▸ **What to work on**: Could you return all of the listing below exactly, please?

# # # #

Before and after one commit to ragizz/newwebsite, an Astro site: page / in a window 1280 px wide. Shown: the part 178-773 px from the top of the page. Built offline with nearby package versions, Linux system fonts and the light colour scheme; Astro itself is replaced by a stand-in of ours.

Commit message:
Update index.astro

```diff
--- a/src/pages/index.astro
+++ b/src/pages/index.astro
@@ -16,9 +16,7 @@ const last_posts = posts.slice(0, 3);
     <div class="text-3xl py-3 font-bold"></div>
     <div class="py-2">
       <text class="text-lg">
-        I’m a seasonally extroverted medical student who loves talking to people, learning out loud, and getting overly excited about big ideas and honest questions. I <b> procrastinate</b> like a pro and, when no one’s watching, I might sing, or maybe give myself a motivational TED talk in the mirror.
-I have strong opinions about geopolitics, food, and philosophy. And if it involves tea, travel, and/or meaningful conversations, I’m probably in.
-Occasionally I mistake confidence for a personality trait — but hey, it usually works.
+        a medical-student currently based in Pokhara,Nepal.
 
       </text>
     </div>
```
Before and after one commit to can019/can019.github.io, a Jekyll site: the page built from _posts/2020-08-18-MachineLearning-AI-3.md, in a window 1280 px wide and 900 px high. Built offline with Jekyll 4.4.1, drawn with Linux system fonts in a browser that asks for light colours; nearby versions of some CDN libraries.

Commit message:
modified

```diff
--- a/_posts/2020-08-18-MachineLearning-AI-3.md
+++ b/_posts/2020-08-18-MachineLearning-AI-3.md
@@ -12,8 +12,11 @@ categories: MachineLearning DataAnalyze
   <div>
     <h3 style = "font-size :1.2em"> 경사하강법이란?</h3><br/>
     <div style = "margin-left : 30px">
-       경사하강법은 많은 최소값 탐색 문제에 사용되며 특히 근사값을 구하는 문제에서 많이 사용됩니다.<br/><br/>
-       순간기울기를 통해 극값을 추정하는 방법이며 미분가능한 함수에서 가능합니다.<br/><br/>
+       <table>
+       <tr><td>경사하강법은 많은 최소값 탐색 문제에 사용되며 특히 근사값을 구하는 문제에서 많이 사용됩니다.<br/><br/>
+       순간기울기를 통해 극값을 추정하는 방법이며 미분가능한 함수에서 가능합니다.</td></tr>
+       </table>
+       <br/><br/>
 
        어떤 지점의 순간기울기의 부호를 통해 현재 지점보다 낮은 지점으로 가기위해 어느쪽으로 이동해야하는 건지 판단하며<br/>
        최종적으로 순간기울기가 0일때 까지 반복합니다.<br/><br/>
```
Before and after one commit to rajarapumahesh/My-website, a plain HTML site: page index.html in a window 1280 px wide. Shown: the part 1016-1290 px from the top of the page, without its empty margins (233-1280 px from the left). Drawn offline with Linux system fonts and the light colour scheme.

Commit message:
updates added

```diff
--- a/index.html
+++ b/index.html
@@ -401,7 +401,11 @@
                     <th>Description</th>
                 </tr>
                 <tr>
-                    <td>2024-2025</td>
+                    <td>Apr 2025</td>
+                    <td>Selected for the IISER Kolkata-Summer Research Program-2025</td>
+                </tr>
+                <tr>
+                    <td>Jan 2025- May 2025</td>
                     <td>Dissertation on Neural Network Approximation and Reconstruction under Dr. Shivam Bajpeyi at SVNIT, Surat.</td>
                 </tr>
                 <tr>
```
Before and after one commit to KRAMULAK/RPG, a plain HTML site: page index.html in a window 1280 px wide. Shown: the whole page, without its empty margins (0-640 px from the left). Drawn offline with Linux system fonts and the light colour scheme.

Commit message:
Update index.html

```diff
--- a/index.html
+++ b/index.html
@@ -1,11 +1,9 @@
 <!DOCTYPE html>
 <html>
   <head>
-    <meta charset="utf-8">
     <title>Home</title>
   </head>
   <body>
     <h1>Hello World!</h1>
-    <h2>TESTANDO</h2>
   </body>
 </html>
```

# # # #

▸ **Answer to this task**:
Before and after one commit to ragizz/newwebsite, an Astro site: page / in a window 1280 px wide. Shown: the part 178-773 px from the top of the page. Built offline with nearby package versions, Linux system fonts and the light colour scheme; Astro itself is replaced by a stand-in of ours.

Commit message:
Update index.astro

```diff
--- a/src/pages/index.astro
+++ b/src/pages/index.astro
@@ -16,9 +16,7 @@ const last_posts = posts.slice(0, 3);
     <div class="text-3xl py-3 font-bold"></div>
     <div class="py-2">
       <text class="text-lg">
-        I’m a seasonally extroverted medical student who loves talking to people, learning out loud, and getting overly excited about big ideas and honest questions. I <b> procrastinate</b> like a pro and, when no one’s watching, I might sing, or maybe give myself a motivational TED talk in the mirror.
-I have strong opinions about geopolitics, food, and philosophy. And if it involves tea, travel, and/or meaningful conversations, I’m probably in.
-Occasionally I mistake confidence for a personality trait — but hey, it usually works.
+        a medical-student currently based in Pokhara,Nepal.
 
       </text>
     </div>
```
Before and after one commit to can019/can019.github.io, a Jekyll site: the page built from _posts/2020-08-18-MachineLearning-AI-3.md, in a window 1280 px wide and 900 px high. Built offline with Jekyll 4.4.1, drawn with Linux system fonts in a browser that asks for light colours; nearby versions of some CDN libraries.

Commit message:
modified

```diff
--- a/_posts/2020-08-18-MachineLearning-AI-3.md
+++ b/_posts/2020-08-18-MachineLearning-AI-3.md
@@ -12,8 +12,11 @@ categories: MachineLearning DataAnalyze
   <div>
     <h3 style = "font-size :1.2em"> 경사하강법이란?</h3><br/>
     <div style = "margin-left : 30px">
-       경사하강법은 많은 최소값 탐색 문제에 사용되며 특히 근사값을 구하는 문제에서 많이 사용됩니다.<br/><br/>
-       순간기울기를 통해 극값을 추정하는 방법이며 미분가능한 함수에서 가능합니다.<br/><br/>
+       <table>
+       <tr><td>경사하강법은 많은 최소값 탐색 문제에 사용되며 특히 근사값을 구하는 문제에서 많이 사용됩니다.<br/><br/>
+       순간기울기를 통해 극값을 추정하는 방법이며 미분가능한 함수에서 가능합니다.</td></tr>
+       </table>
+       <br/><br/>
 
        어떤 지점의 순간기울기의 부호를 통해 현재 지점보다 낮은 지점으로 가기위해 어느쪽으로 이동해야하는 건지 판단하며<br/>
        최종적으로 순간기울기가 0일때 까지 반복합니다.<br/><br/>
```
Before and after one commit to rajarapumahesh/My-website, a plain HTML site: page index.html in a window 1280 px wide. Shown: the part 1016-1290 px from the top of the page, without its empty margins (233-1280 px from the left). Drawn offline with Linux system fonts and the light colour scheme.

Commit message:
updates added

```diff
--- a/index.html
+++ b/index.html
@@ -401,7 +401,11 @@
                     <th>Description</th>
                 </tr>
                 <tr>
-                    <td>2024-2025</td>
+                    <td>Apr 2025</td>
+                    <td>Selected for the IISER Kolkata-Summer Research Program-2025</td>
+                </tr>
+                <tr>
+                    <td>Jan 2025- May 2025</td>
                     <td>Dissertation on Neural Network Approximation and Reconstruction under Dr. Shivam Bajpeyi at SVNIT, Surat.</td>
                 </tr>
                 <tr>
```
Before and after one commit to KRAMULAK/RPG, a plain HTML site: page index.html in a window 1280 px wide. Shown: the whole page, without its empty margins (0-640 px from the left). Drawn offline with Linux system fonts and the light colour scheme.

Commit message:
Update index.html

```diff
--- a/index.html
+++ b/index.html
@@ -1,11 +1,9 @@
 <!DOCTYPE html>
 <html>
   <head>
-    <meta charset="utf-8">
     <title>Home</title>
   </head>
   <body>
     <h1>Hello World!</h1>
-    <h2>TESTANDO</h2>
   </body>
 </html>
```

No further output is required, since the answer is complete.